The reply should be the records repeated exactly, without any images.

**Data for this exercise**
------------------------------------------------------------------------

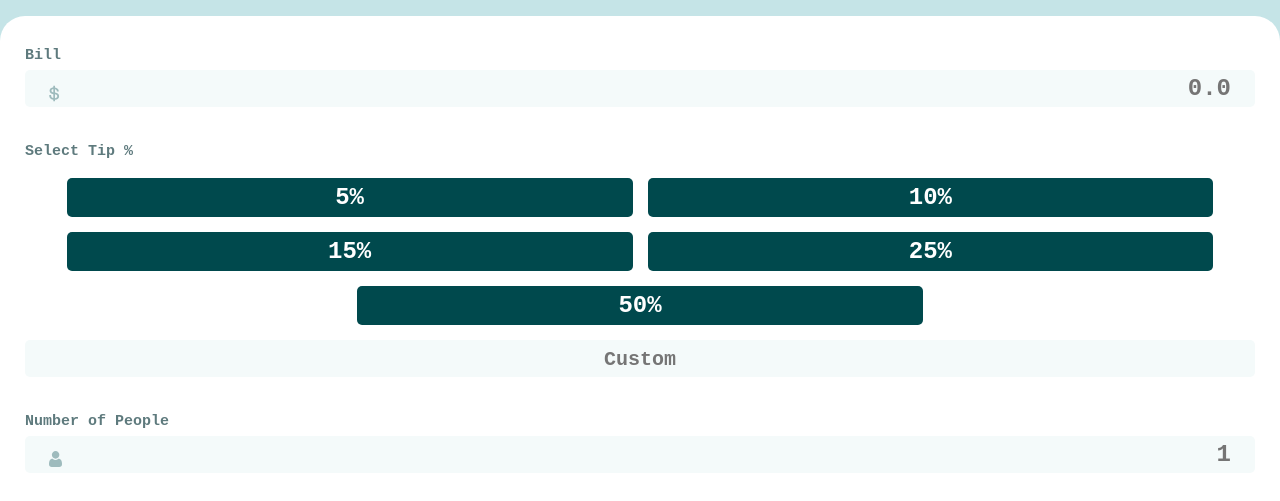
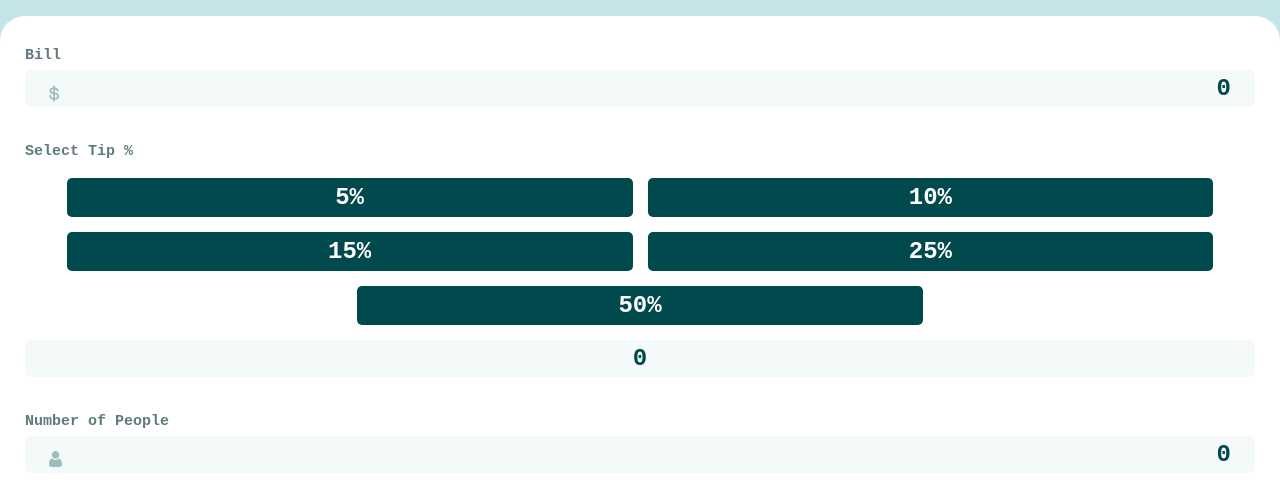
Before and after one commit to SULAJSJS/Tip-Calculator, a React (Vite) app: page / in a window 1280 px wide. Shown: the part 126-627 px from the top of the page. Built offline with nearby package versions, Linux system fonts and the light colour scheme.

Commit message:
typed the form component

```diff
--- a/src/App.tsx
+++ b/src/App.tsx
@@ -5,9 +5,9 @@ import Form from './components/Form';
 import Display from './components/Display';
 
 function App() {
-  const [bill, setBill] = useState('');
-  const [tip, setTip] = useState('');
-  const [people, setPeople] = useState('');
+  const [bill, setBill] = useState<number>(0);
+  const [tip, setTip] = useState<number>(0);
+  const [people, setPeople] = useState<number>(0);
   const [calculatedTip, setCalculatedTip] = useState<number>(0);
   const [total, setTotal] = useState(0);
 
@@ -19,9 +19,9 @@ function App() {
   }, [bill, calculatedTip, people, tip]);
 
   const handleResetBtn = () => {
-    setBill('');
-    setTip('');
-    setPeople('');
+    setBill(0);
+    setTip(0);
+    setPeople(0);
     setCalculatedTip(0);
     setTotal(0);
   };
--- a/src/components/Display.tsx
+++ b/src/components/Display.tsx
@@ -1,6 +1,20 @@
-/* eslint-disable react/jsx-filename-extension */
-function Display({ total, calculatedTip, handleResetBtn, people }) {
-  const returnCurrencyAmt = (amt: string) => {
+/* eslint-disable react/function-component-definition */
+import React from 'react';
+
+interface DisplayProps {
+  total: number;
+  calculatedTip: number;
+  handleResetBtn: () => void;
+  people: number;
+}
+
+const Display: React.FC<DisplayProps> = ({
+  total,
+  calculatedTip,
+  handleResetBtn,
+  people,
+}) => {
+  const returnCurrencyAmt = (amt: number) => {
     return new Intl.NumberFormat('en-US', {
       style: 'currency',
       currency: 'USD',
@@ -40,6 +54,6 @@ function Display({ total, calculatedTip, handleResetBtn, people }) {
       )}
     </div>
   );
-}
+};
 
 export default Display;
--- a/src/components/Form.tsx
+++ b/src/components/Form.tsx
@@ -1,3 +1,5 @@
+/* eslint-disable react/function-component-definition */
+import React from 'react';
 import Dollar from '../assets/icon-dollar.svg';
 import Person from '../assets/icon-person.svg';
 
@@ -29,12 +31,28 @@ interface Item {
   value: number;
 }
 
-function Form({ bill, setBill, tip, setTip, people, setPeople }) {
+interface FormProps {
+  bill: number;
+  setBill: (item: number) => void;
+  tip: number;
+  setTip: (item: number) => void;
+  people: number;
+  setPeople: (item: number) => void;
+}
+
+const Form: React.FC<FormProps> = ({
+  bill,
+  setBill,
+  tip,
+  setTip,
+  people,
+  setPeople,
+}) => {
   const handleSelectedTip = (item: Item) => {
-    setTip(item.value);
+    setTip(Number(item.value));
   };
   const handleSelectedCustom = (e: React.ChangeEvent<HTMLInputElement>) => {
-    setTip(e.target.value);
+    setTip(Number(e.target.value));
   };
 
   return (
@@ -51,7 +69,7 @@ function Form({ bill, setBill, tip, setTip, people, setPeople }) {
             id="inp-bill"
             placeholder="0.0"
             onInput={(event: React.ChangeEvent<HTMLInputElement>) =>
-              setBill(+event.target.value)
+              setBill(Number(+event.target.value))
             }
             value={bill}
           />
@@ -63,7 +81,7 @@ function Form({ bill, setBill, tip, setTip, people, setPeople }) {
           <label htmlFor="inp-tip">Select Tip %</label>
         </div>
         <div className="btn-wrapper">
-          {list?.map((item, i) => (
+          {list?.map((item) => (
             <div
               onClick={() => handleSelectedTip(item)}
               onKeyUp={() => handleSelectedTip(item)}
@@ -101,7 +119,7 @@ function Form({ bill, setBill, tip, setTip, people, setPeople }) {
             id="inp-people"
             placeholder="1"
             onInput={(e: React.ChangeEvent<HTMLInputElement>) =>
-              setPeople(+e.target.value)
+              setPeople(Number(+e.target.value))
             }
             value={people}
           />
@@ -110,6 +128,6 @@ function Form({ bill, setBill, tip, setTip, people, setPeople }) {
       </div>
     </div>
   );
-}
+};
 
 export default Form;
```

------------------------------------------------------------------------

**Result below**
Before and after one commit to SULAJSJS/Tip-Calculator, a React (Vite) app: page / in a window 1280 px wide. Shown: the part 126-627 px from the top of the page. Built offline with nearby package versions, Linux system fonts and the light colour scheme.

Commit message:
typed the form component

```diff
--- a/src/App.tsx
+++ b/src/App.tsx
@@ -5,9 +5,9 @@ import Form from './components/Form';
 import Display from './components/Display';
 
 function App() {
-  const [bill, setBill] = useState('');
-  const [tip, setTip] = useState('');
-  const [people, setPeople] = useState('');
+  const [bill, setBill] = useState<number>(0);
+  const [tip, setTip] = useState<number>(0);
+  const [people, setPeople] = useState<number>(0);
   const [calculatedTip, setCalculatedTip] = useState<number>(0);
   const [total, setTotal] = useState(0);
 
@@ -19,9 +19,9 @@ function App() {
   }, [bill, calculatedTip, people, tip]);
 
   const handleResetBtn = () => {
-    setBill('');
-    setTip('');
-    setPeople('');
+    setBill(0);
+    setTip(0);
+    setPeople(0);
     setCalculatedTip(0);
     setTotal(0);
   };
--- a/src/components/Display.tsx
+++ b/src/components/Display.tsx
@@ -1,6 +1,20 @@
-/* eslint-disable react/jsx-filename-extension */
-function Display({ total, calculatedTip, handleResetBtn, people }) {
-  const returnCurrencyAmt = (amt: string) => {
+/* eslint-disable react/function-component-definition */
+import React from 'react';
+
+interface DisplayProps {
+  total: number;
+  calculatedTip: number;
+  handleResetBtn: () => void;
+  people: number;
+}
+
+const Display: React.FC<DisplayProps> = ({
+  total,
+  calculatedTip,
+  handleResetBtn,
+  people,
+}) => {
+  const returnCurrencyAmt = (amt: number) => {
     return new Intl.NumberFormat('en-US', {
       style: 'currency',
       currency: 'USD',
@@ -40,6 +54,6 @@ function Display({ total, calculatedTip, handleResetBtn, people }) {
       )}
     </div>
   );
-}
+};
 
 export default Display;
--- a/src/components/Form.tsx
+++ b/src/components/Form.tsx
@@ -1,3 +1,5 @@
+/* eslint-disable react/function-component-definition */
+import React from 'react';
 import Dollar from '../assets/icon-dollar.svg';
 import Person from '../assets/icon-person.svg';
 
@@ -29,12 +31,28 @@ interface Item {
   value: number;
 }
 
-function Form({ bill, setBill, tip, setTip, people, setPeople }) {
+interface FormProps {
+  bill: number;
+  setBill: (item: number) => void;
+  tip: number;
+  setTip: (item: number) => void;
+  people: number;
+  setPeople: (item: number) => void;
+}
+
+const Form: React.FC<FormProps> = ({
+  bill,
+  setBill,
+  tip,
+  setTip,
+  people,
+  setPeople,
+}) => {
   const handleSelectedTip = (item: Item) => {
-    setTip(item.value);
+    setTip(Number(item.value));
   };
   const handleSelectedCustom = (e: React.ChangeEvent<HTMLInputElement>) => {
-    setTip(e.target.value);
+    setTip(Number(e.target.value));
   };
 
   return (
@@ -51,7 +69,7 @@ function Form({ bill, setBill, tip, setTip, people, setPeople }) {
             id="inp-bill"
             placeholder="0.0"
             onInput={(event: React.ChangeEvent<HTMLInputElement>) =>
-              setBill(+event.target.value)
+              setBill(Number(+event.target.value))
             }
             value={bill}
           />
@@ -63,7 +81,7 @@ function Form({ bill, setBill, tip, setTip, people, setPeople }) {
           <label htmlFor="inp-tip">Select Tip %</label>
         </div>
         <div className="btn-wrapper">
-          {list?.map((item, i) => (
+          {list?.map((item) => (
             <div
               onClick={() => handleSelectedTip(item)}
               onKeyUp={() => handleSelectedTip(item)}
@@ -101,7 +119,7 @@ function Form({ bill, setBill, tip, setTip, people, setPeople }) {
             id="inp-people"
             placeholder="1"
             onInput={(e: React.ChangeEvent<HTMLInputElement>) =>
-              setPeople(+e.target.value)
+              setPeople(Number(+e.target.value))
             }
             value={people}
           />
@@ -110,6 +128,6 @@ function Form({ bill, setBill, tip, setTip, people, setPeople }) {
       </div>
     </div>
   );
-}
+};
 
 export default Form;
```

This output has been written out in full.